ARLINGTON, Texas – There have been frustrating times through the first seven nights for bareback rider Mason Clements.
When things don’t go one’s way, there are two reactions that are common: A person can pout and consider all the negatives, or that same person can look at ways to improve the situation. Clements chooses the latter.
“The only thing that is really frustrating is we’re heading to Round 8, and I haven’t done what I’ve needed to do,” said Clements of Spanish Fork, Utah. “I caught good momentum right off the bat, and I’ve not kept up my end of it and rolled with the momentum. I’ve got way more to offer, so I’m not letting it get me down.
“It’s motivating. Things aren’t going your way, so it just fuels the fire. It’s good, positive, constructive criticism. I can find good things I’ve done in my rides, and I’m going to keep building off that. It’s not rocket science; it’s bareback riding.”
He has earned $34,538 at the National Finals Rodeo, and part of that came after an 80.5-point ride on Prairie Rose of the Sankey Pro Rodeos & Phenom Genetics string. He finished in a tie for sixth place and earned $2,115 in the process.
“It’s nice to get a piece of it,” he said. “I still didn’t just capitalize how I know I can and what I wanted to good. It’s always good when you’re placing and even better when you’re placing at the finals.”
He’s also going to make some minor adjustments to his equipment before he makes his eighth straight ride. That’s probably a smart thing since Thursday’s round features the second coming of the “Eliminator Pen” at this year’s finale. Clements is matched with another Sankey bronc, Mental Illness, which has yet to buck at this year’s NFR. That could be a good sign for the Utah cowboy.
“After Round 6, I didn’t feel my feet a whole lot, which wasn’t allow me to squeeze and make a snappy spur ride,” he said, indicating that he’d like to get a better feel for how his feet are working when in contact with the horse. “(Wednesday) night solidified that I needed to fix my equipment.

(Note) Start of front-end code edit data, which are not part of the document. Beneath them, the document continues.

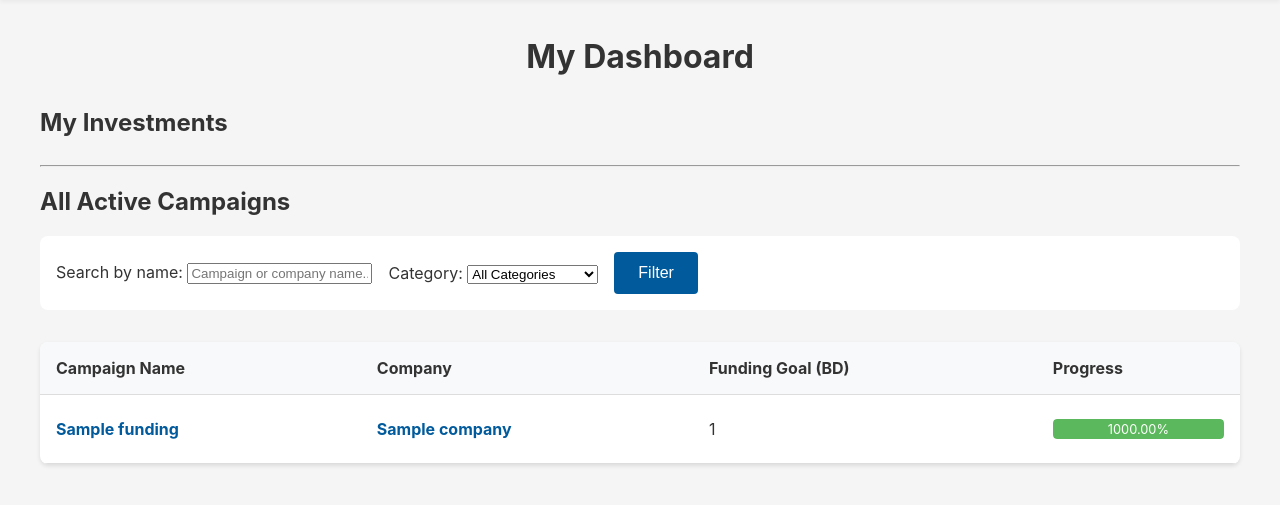
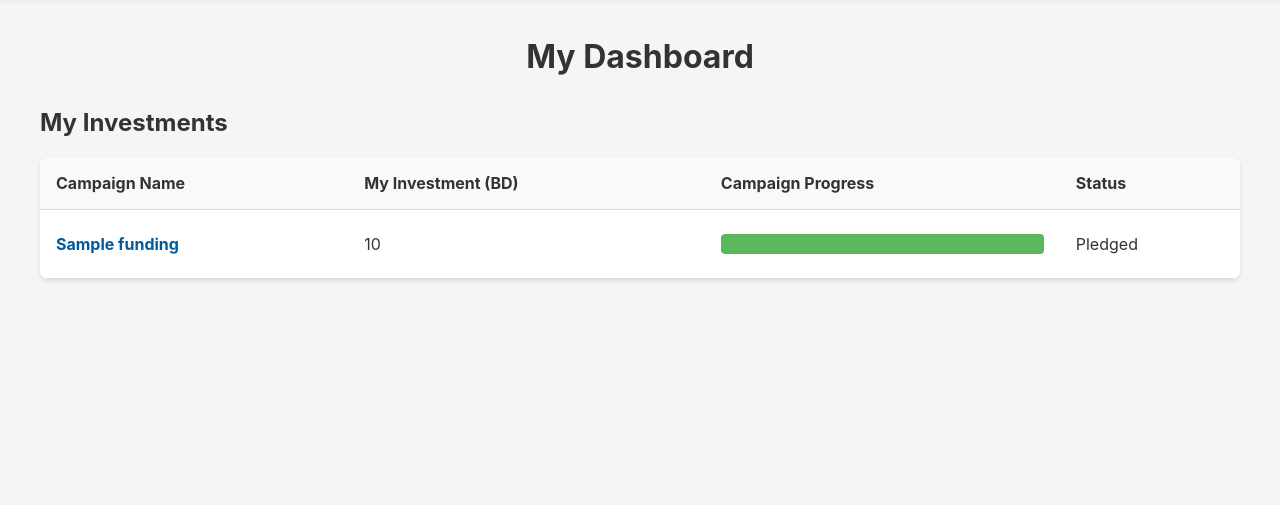
Before and after one commit to haddadoz89/hayyakom, a Django app: template hayyakom/main_app/templates/fundings/index.html in a window 1280 px wide. Shown: the part 62-567 px from the top of the page. Run offline with Django 5.2, Linux system fonts and the light colour scheme; the template is opened without the code that fills it: values named after a table or form of the project are taken from there, others are empty; tables that the repository leaves empty hold one stand-in row (Sample ...).

Commit message:
delete the all active and add the my investment to dashboard

```diff
--- a/hayyakom/main_app/templates/fundings/index.html
+++ b/hayyakom/main_app/templates/fundings/index.html
@@ -24,47 +24,33 @@
     <div class="investor-dashboard">
         <h2>My Investments</h2>
         <table class="data-table">
-            </table>
-        <hr>
-
-        <h2>All Active Campaigns</h2>
-        <form method="get" class="filter-form">
-            {{ form.as_p }}
-            <button type="submit" class="btn">Filter</button>
-        </form>
-        <table class="data-table">
             <thead>
-                <tr>
                 <th>Campaign Name</th>
-                    <th>Company</th>
-                    <th>Funding Goal (BD)</th>
-                    <th>Progress</th>
-                </tr>
+                <th>My Investment (BD)</th>
+                <th>Campaign Progress</th>
+                <th>Status</th>
             </thead>
             <tbody>
-                {% for funding in object_list %}
+                {% for investment in my_investments %}
                     <tr>
-                    <td><a href="{% url 'funding_detail' funding.id %}">{{ funding.campaign_name }}</a></td>
-
-                    <td><a href="{% url 'company_detail' funding.company.id %}">{{ funding.company.company_name }}</a></td>
-
-                    <td>{{ funding.goal }}</td>
+                        <td><a href="{% url 'funding_detail' investment.funding.id %}">{{ investment.funding.campaign_name }}</a></td>
+                        <td>{{ investment.amount }}</td>
                         <td>
                             <div class="progress-bar">
-                            <div class="progress">
-                                {{ funding.progress_percentage|floatformat:2 }}%
+                                <div class="progress" style="width: {{ investment.funding.progress_percentage }}%;">
+                                    {{ investment.funding.progress_percentage|floatformat:2 }}%
                                 </div>
                             </div>
                         </td>
+                        <td>{{ investment.status }}</td>
                     </tr>
                 {% empty %}
                     <tr>
-                    <td colspan="4">No campaigns match your search criteria.</td>
+                    <td colspan="4">You have not made any investments yet.</td>
                     </tr>
                 {% endfor %}
             </tbody>
         </table>
     </div>
 {% endif %}
-
 {% endblock %}
```
Lines whose indentation alone changed are shown as unchanged.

I’m not squeezing with the handle of my rigging, which, in turn, plays into how you squeeze with your legs.
“I’m healthy, and I’m glad for that. I’m starting horses really good, but there’s something between the start and the finish that’s not working.”
It’s part of being a cowboy, because bareback riders can actually help horses perform better. That’s something he hopes will change in the final three nights of the season.
“You’ve got to help them out, keep them kicking, keep them going and keep their timing,” said Clements, now a three-time NFR qualifier. “I need some more horsemanship. After I make these adjustments, I know my performance will be a lot better.
“It’s like (ProRodeo Hall of Famer) Louis Feild told me: The easiest thing you’ll ever do in your life is run your hand in the rigging and ride bucking horses. I’ve got the best job in the world, and I’m here at Globe Life Field. I get to compete against the best guys in the world and the best bucking horses.”